● **TASK DETAILS**
Check the lines of the listing below for the word "extends", and state only how many have it.

● **THE DATA**
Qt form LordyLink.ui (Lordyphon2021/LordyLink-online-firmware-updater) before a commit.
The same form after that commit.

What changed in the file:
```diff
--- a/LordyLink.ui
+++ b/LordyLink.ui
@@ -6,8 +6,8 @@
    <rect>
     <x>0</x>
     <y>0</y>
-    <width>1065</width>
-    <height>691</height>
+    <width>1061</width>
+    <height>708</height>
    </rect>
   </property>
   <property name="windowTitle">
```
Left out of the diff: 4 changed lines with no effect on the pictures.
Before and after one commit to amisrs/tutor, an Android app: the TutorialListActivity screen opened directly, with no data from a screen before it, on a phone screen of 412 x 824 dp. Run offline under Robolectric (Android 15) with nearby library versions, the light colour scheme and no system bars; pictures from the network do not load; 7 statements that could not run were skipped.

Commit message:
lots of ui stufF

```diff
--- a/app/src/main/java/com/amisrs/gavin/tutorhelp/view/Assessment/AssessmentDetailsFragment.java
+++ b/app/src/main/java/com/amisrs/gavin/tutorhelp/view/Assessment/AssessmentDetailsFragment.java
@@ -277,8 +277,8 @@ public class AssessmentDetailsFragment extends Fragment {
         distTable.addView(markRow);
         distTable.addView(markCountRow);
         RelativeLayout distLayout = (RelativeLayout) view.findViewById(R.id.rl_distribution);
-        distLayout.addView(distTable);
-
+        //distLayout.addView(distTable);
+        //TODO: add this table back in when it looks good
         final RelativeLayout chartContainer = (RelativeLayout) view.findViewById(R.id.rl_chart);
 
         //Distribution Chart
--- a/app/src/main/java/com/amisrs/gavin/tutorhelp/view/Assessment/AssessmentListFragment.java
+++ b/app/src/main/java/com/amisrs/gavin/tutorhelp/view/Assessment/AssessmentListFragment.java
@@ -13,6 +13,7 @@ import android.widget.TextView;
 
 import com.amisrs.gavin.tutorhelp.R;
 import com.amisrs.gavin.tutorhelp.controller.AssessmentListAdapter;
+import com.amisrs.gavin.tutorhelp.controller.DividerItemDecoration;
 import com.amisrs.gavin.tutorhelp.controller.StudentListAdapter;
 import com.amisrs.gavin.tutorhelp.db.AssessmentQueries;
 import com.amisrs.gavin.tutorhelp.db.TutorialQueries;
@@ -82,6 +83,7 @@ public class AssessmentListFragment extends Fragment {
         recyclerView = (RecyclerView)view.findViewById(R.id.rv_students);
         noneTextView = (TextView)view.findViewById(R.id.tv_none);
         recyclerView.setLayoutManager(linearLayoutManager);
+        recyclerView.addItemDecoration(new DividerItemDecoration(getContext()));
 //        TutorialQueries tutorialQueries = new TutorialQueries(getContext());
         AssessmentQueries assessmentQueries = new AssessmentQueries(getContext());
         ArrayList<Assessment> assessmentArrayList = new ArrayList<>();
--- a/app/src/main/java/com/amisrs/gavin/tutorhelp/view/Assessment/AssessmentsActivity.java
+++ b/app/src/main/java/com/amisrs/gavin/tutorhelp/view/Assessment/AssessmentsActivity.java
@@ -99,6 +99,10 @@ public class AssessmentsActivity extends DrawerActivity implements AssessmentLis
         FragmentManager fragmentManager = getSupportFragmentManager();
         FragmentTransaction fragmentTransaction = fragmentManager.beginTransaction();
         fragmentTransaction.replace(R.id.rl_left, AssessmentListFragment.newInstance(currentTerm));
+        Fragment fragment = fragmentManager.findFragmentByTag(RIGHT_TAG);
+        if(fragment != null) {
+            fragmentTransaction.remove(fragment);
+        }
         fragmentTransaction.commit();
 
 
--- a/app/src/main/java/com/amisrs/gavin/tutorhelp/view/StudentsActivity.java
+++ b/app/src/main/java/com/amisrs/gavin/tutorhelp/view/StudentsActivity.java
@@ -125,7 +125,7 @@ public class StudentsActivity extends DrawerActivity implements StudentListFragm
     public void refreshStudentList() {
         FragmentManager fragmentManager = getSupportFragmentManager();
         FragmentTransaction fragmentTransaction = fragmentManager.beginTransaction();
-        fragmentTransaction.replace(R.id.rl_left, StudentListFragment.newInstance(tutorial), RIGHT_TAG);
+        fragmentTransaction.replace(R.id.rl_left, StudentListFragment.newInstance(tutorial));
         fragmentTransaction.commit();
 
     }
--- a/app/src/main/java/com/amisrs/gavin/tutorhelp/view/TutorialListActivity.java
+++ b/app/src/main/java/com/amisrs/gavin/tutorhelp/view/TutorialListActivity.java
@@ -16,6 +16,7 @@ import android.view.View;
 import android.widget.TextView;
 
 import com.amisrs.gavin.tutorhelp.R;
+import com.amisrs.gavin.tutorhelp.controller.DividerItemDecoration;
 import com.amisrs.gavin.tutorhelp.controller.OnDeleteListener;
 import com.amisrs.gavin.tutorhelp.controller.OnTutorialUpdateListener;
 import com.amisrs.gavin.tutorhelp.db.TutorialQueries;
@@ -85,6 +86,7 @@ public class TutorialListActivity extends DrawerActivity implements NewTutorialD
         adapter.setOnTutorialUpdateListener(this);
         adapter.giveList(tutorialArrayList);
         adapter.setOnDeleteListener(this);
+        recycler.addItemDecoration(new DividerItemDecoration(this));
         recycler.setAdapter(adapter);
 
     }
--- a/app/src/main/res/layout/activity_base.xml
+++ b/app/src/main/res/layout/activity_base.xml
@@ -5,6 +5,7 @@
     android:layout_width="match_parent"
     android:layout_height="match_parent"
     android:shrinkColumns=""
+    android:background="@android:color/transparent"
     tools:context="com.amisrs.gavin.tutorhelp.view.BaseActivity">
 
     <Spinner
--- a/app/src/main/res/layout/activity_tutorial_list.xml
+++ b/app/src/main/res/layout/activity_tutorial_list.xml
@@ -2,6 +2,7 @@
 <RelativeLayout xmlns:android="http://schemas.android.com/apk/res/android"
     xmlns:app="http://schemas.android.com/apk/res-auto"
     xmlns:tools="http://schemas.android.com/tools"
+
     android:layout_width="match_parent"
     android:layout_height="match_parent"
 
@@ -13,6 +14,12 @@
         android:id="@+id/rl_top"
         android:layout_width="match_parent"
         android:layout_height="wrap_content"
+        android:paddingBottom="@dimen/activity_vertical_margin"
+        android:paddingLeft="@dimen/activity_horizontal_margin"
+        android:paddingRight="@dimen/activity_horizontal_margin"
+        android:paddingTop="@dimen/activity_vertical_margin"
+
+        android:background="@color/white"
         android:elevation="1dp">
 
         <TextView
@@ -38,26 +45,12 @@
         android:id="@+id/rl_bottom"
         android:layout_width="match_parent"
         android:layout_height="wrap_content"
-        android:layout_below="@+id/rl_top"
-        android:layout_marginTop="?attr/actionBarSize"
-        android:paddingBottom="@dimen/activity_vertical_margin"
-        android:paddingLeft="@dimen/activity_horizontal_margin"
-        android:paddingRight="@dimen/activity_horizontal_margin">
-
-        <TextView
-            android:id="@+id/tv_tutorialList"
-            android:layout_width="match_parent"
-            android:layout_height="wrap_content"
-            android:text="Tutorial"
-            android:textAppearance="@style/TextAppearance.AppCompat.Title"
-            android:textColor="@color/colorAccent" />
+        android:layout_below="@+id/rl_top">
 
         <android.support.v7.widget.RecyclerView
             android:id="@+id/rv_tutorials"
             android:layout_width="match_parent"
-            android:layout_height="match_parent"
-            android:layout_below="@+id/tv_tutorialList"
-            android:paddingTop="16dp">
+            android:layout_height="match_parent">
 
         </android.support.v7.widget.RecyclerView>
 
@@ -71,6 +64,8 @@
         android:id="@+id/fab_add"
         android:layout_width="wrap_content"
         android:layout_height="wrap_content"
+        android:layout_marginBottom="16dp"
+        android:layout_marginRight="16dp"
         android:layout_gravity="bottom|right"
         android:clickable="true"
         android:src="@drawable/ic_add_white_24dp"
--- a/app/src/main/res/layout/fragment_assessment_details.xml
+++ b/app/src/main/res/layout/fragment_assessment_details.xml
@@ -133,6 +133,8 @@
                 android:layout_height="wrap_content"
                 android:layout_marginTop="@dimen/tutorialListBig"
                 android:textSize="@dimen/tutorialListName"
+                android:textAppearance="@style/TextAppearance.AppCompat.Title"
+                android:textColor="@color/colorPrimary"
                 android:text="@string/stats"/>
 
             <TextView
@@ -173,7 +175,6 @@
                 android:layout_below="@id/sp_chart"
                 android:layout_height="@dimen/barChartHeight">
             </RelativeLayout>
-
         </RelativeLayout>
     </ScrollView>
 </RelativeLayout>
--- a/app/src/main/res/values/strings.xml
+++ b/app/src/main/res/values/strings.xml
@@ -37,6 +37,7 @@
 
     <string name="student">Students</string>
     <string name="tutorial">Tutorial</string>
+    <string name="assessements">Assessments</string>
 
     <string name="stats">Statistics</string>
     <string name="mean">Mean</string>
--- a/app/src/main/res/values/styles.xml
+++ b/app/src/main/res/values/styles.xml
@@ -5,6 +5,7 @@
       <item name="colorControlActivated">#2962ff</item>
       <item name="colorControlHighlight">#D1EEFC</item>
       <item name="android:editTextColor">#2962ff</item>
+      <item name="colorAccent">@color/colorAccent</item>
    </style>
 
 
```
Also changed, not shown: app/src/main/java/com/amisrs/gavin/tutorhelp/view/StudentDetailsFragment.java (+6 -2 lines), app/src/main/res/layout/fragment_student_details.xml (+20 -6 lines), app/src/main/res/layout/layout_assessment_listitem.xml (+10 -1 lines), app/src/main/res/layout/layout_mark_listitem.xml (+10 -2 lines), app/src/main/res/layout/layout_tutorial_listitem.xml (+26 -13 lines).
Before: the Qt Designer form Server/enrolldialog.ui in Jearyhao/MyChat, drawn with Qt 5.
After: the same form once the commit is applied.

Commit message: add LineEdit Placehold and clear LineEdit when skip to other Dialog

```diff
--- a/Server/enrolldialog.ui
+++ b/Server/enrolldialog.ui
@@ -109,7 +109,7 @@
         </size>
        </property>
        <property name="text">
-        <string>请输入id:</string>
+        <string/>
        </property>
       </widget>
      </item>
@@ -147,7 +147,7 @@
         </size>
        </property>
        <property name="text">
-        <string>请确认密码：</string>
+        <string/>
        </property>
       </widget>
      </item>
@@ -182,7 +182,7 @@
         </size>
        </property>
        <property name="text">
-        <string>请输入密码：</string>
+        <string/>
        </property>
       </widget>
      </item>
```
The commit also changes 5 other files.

● **OUTPUT OF THE TASK**
5